TASK DESCRIPTION:
Note the line where "活动题快照 .-> QuizState[(API 单进程内存)]" appears in the data below; write it out exactly, along with every line that comes after it to the end.

DATA TO PROCESS:
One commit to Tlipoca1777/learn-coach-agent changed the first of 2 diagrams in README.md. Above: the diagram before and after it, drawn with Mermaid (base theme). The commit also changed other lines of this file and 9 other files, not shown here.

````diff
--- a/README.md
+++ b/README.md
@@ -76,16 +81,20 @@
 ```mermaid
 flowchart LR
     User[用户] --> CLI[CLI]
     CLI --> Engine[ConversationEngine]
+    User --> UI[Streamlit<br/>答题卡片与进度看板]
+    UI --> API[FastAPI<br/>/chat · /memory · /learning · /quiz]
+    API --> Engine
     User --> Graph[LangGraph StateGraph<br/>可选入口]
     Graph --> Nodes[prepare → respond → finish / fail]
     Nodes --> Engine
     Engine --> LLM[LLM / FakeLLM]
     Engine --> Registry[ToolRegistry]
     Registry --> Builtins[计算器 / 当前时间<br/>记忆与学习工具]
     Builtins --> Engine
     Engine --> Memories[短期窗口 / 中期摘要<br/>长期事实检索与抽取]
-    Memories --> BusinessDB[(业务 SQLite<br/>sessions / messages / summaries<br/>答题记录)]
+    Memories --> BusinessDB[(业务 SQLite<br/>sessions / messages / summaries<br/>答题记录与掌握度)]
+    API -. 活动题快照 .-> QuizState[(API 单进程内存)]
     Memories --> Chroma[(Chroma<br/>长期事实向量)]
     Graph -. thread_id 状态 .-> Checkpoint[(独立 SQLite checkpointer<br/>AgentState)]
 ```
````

TASK ANSWER:
+    API -. 活动题快照 .-> QuizState[(API 单进程内存)]
     Memories --> Chroma[(Chroma<br/>长期事实向量)]
     Graph -. thread_id 状态 .-> Checkpoint[(独立 SQLite checkpointer<br/>AgentState)]
 ```
````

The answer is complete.